Extracted data section start
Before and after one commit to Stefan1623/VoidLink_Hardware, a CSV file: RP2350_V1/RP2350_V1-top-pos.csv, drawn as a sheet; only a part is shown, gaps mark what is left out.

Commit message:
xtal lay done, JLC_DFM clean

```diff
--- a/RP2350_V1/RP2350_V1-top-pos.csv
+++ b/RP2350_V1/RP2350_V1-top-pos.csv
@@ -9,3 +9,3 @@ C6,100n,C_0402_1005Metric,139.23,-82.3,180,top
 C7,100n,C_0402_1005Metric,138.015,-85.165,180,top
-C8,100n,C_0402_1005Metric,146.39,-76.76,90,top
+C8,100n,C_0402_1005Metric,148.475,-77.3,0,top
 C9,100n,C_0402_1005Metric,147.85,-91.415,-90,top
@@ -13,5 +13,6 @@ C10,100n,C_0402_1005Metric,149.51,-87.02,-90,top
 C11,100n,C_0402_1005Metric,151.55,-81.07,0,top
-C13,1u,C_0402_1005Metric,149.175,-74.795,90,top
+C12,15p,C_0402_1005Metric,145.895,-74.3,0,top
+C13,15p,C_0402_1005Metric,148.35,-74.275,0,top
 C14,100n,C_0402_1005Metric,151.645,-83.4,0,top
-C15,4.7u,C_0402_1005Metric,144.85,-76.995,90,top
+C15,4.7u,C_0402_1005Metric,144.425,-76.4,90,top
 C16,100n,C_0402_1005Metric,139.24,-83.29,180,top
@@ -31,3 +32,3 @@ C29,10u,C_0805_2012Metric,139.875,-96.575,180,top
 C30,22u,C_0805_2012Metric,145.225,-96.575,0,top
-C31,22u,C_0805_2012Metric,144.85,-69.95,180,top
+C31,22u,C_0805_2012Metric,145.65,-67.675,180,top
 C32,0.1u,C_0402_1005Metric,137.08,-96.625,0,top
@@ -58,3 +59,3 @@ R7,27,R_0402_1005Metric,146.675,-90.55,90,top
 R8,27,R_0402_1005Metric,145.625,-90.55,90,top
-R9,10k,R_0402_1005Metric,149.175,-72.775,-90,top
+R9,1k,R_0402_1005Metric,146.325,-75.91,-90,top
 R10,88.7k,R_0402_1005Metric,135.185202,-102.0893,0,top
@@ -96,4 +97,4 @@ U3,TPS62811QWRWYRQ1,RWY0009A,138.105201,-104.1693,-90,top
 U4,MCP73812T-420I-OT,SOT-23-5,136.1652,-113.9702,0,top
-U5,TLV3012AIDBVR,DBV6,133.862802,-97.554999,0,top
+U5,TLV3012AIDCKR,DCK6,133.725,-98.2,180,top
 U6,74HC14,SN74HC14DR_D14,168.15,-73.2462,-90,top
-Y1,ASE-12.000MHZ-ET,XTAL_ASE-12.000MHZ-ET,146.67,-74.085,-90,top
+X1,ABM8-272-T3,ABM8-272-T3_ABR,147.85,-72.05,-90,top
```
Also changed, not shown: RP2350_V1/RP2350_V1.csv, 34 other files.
Extracted data section end
* **Directions**:
Copy every record again, keeping each word unchanged.

* **Task answer**:
Before and after one commit to Stefan1623/VoidLink_Hardware, a CSV file: RP2350_V1/RP2350_V1-top-pos.csv, drawn as a sheet; only a part is shown, gaps mark what is left out.

Commit message:
xtal lay done, JLC_DFM clean

```diff
--- a/RP2350_V1/RP2350_V1-top-pos.csv
+++ b/RP2350_V1/RP2350_V1-top-pos.csv
@@ -9,3 +9,3 @@ C6,100n,C_0402_1005Metric,139.23,-82.3,180,top
 C7,100n,C_0402_1005Metric,138.015,-85.165,180,top
-C8,100n,C_0402_1005Metric,146.39,-76.76,90,top
+C8,100n,C_0402_1005Metric,148.475,-77.3,0,top
 C9,100n,C_0402_1005Metric,147.85,-91.415,-90,top
@@ -13,5 +13,6 @@ C10,100n,C_0402_1005Metric,149.51,-87.02,-90,top
 C11,100n,C_0402_1005Metric,151.55,-81.07,0,top
-C13,1u,C_0402_1005Metric,149.175,-74.795,90,top
+C12,15p,C_0402_1005Metric,145.895,-74.3,0,top
+C13,15p,C_0402_1005Metric,148.35,-74.275,0,top
 C14,100n,C_0402_1005Metric,151.645,-83.4,0,top
-C15,4.7u,C_0402_1005Metric,144.85,-76.995,90,top
+C15,4.7u,C_0402_1005Metric,144.425,-76.4,90,top
 C16,100n,C_0402_1005Metric,139.24,-83.29,180,top
@@ -31,3 +32,3 @@ C29,10u,C_0805_2012Metric,139.875,-96.575,180,top
 C30,22u,C_0805_2012Metric,145.225,-96.575,0,top
-C31,22u,C_0805_2012Metric,144.85,-69.95,180,top
+C31,22u,C_0805_2012Metric,145.65,-67.675,180,top
 C32,0.1u,C_0402_1005Metric,137.08,-96.625,0,top
@@ -58,3 +59,3 @@ R7,27,R_0402_1005Metric,146.675,-90.55,90,top
 R8,27,R_0402_1005Metric,145.625,-90.55,90,top
-R9,10k,R_0402_1005Metric,149.175,-72.775,-90,top
+R9,1k,R_0402_1005Metric,146.325,-75.91,-90,top
 R10,88.7k,R_0402_1005Metric,135.185202,-102.0893,0,top
@@ -96,4 +97,4 @@ U3,TPS62811QWRWYRQ1,RWY0009A,138.105201,-104.1693,-90,top
 U4,MCP73812T-420I-OT,SOT-23-5,136.1652,-113.9702,0,top
-U5,TLV3012AIDBVR,DBV6,133.862802,-97.554999,0,top
+U5,TLV3012AIDCKR,DCK6,133.725,-98.2,180,top
 U6,74HC14,SN74HC14DR_D14,168.15,-73.2462,-90,top
-Y1,ASE-12.000MHZ-ET,XTAL_ASE-12.000MHZ-ET,146.67,-74.085,-90,top
+X1,ABM8-272-T3,ABM8-272-T3_ABR,147.85,-72.05,-90,top
```
Also changed, not shown: RP2350_V1/RP2350_V1.csv, 34 other files.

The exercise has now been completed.